Spirulina is a blue-green alga popular for its medicinal properties ever since the 1600s.
It’s abundant in nutrients, including amino acids like gamma-linoleic acid, phycocyanins, chlorophyll, vitamins A, B1, B12, B3, B2, B6, and E, iron, magnesium, calcium, phosphorus, manganese, and selenium.
Thanks to its rich content, anti-inflammatory, and antioxidant properties, spirulina offers the following health benefits.
Here, we are focusing on spirulina’s effect on blood sugar levels, insulin sensitivity, and related complications.
A 12-week Korean study involving 37 people with type 2 diabetes investigated the effects of spirulina on their health. Researchers gave 8g of spirulina a day to some participants, making sure they don’t make any other change in their regular diet.
The results showed a reduction in blood pressure and serum triglyceride levels and no change in their body mass index.
What’s more, spirulina subjects had reduced levels of plasma malondialdehyde – biomarkers for oxidative stress. They noted an increase in plasma adiponectin levels which are linked to improved insulin sensitivity and reduced risk of a heart attack.
Furthermore, spirulina proved to be more effective in participants with lipid digestion (dyslipidemia). This condition leads to high cholesterol and triglyceride levels.
Overall, the study shows spirulina supplementation can help the treatment of diabetes, and prevent further complications.
Another human study showed that taking 2g of spirulina a day for 2 months can reduce blood glucose levels.
What’s more, it also reduced HbA1c by 1 percent. Still, researchers need more studies to prove these results.
Consult a healthcare provider to determine the possible drug interactions, side effects, and optimal dosage of spirulina supplements.

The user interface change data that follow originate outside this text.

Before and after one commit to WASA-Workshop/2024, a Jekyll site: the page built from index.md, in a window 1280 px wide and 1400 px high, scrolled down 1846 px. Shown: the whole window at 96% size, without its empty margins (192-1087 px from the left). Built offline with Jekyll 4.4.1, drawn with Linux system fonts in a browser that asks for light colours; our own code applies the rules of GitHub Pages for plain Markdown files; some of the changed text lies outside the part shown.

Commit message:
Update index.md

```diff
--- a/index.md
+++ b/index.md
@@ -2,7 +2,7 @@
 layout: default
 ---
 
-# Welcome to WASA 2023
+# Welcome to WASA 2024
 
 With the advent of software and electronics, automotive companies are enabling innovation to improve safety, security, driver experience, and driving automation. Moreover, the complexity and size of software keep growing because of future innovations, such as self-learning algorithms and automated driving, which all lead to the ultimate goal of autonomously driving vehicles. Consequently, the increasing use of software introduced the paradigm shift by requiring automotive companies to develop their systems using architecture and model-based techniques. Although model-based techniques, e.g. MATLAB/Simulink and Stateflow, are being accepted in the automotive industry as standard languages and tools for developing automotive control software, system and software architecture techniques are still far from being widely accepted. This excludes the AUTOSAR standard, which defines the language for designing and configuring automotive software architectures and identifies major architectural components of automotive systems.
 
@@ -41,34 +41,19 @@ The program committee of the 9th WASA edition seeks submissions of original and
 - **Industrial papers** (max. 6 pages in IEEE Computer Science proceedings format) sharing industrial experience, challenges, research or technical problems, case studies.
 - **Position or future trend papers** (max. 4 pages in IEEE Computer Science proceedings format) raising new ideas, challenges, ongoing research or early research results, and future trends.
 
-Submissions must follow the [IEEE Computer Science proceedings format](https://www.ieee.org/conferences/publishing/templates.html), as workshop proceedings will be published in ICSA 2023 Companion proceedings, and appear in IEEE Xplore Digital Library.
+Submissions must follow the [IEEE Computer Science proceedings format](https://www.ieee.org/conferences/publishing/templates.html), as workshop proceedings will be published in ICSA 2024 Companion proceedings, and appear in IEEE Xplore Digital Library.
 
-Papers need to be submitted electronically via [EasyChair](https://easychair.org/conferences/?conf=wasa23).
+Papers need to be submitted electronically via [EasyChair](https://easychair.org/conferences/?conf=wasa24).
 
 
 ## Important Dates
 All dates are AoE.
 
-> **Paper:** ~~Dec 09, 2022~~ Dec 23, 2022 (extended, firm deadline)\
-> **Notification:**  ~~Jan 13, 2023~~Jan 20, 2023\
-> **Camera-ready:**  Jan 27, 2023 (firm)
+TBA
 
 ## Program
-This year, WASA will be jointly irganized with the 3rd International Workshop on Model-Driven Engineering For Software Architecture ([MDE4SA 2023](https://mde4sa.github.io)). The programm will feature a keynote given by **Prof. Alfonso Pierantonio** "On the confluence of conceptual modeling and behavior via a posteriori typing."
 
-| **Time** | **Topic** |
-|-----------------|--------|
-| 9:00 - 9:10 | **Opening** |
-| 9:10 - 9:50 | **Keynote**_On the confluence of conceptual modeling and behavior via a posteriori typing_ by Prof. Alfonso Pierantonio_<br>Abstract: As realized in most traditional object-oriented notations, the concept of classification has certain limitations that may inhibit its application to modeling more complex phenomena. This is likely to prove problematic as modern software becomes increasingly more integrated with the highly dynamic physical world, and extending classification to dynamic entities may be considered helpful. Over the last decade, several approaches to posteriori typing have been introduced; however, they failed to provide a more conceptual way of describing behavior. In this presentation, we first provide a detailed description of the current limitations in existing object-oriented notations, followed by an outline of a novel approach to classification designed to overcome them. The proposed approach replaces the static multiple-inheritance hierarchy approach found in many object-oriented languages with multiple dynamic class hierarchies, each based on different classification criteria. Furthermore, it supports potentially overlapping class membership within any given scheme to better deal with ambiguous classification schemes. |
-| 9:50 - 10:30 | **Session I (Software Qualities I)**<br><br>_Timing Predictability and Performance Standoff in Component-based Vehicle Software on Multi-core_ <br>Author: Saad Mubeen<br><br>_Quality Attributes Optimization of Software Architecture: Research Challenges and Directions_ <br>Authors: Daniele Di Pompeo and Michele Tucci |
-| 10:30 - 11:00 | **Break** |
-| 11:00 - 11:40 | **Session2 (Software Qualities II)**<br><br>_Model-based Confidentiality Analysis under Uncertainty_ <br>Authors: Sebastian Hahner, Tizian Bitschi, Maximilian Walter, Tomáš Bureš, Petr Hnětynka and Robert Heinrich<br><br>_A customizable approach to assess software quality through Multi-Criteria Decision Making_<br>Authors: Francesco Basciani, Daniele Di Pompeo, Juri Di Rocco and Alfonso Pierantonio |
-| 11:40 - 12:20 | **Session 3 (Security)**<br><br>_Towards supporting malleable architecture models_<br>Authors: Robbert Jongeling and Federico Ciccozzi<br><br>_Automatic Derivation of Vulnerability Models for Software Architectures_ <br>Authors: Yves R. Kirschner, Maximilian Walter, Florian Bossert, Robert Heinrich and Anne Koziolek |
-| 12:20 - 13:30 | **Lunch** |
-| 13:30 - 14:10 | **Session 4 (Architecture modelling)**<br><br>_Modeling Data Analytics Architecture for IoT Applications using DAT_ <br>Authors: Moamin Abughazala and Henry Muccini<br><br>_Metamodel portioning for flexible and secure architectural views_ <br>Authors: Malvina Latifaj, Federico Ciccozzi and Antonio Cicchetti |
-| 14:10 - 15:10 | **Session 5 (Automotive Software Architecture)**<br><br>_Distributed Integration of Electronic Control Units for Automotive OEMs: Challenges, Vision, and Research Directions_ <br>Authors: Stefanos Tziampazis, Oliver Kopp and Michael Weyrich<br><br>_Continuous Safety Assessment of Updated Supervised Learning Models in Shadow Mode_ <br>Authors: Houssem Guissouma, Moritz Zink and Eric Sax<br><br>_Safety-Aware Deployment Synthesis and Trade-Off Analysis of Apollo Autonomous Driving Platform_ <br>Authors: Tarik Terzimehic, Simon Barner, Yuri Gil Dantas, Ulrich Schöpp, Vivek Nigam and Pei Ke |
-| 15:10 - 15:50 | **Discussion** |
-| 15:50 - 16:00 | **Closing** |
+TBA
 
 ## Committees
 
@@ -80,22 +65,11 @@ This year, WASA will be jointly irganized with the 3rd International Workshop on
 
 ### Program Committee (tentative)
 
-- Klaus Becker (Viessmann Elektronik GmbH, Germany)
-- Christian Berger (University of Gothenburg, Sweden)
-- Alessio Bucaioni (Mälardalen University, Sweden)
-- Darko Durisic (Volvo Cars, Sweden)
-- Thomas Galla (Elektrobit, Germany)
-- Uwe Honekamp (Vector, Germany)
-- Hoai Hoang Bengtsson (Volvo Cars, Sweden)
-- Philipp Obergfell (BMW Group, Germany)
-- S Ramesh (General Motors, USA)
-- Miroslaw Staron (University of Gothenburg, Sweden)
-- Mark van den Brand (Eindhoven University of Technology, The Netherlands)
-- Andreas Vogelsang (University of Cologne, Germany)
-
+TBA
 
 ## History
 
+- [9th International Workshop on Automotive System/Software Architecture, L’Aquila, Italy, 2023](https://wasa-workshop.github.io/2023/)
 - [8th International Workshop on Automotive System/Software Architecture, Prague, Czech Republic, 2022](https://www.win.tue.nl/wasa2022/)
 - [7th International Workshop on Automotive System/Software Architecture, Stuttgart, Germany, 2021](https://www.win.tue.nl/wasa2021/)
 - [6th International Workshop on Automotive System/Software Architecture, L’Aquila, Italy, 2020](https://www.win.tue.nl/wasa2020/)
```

Also, be sure to use a high-quality brand since some products could contain high levels of heavy metals. Last but not least, do not replace the prescribed medication with spirulina.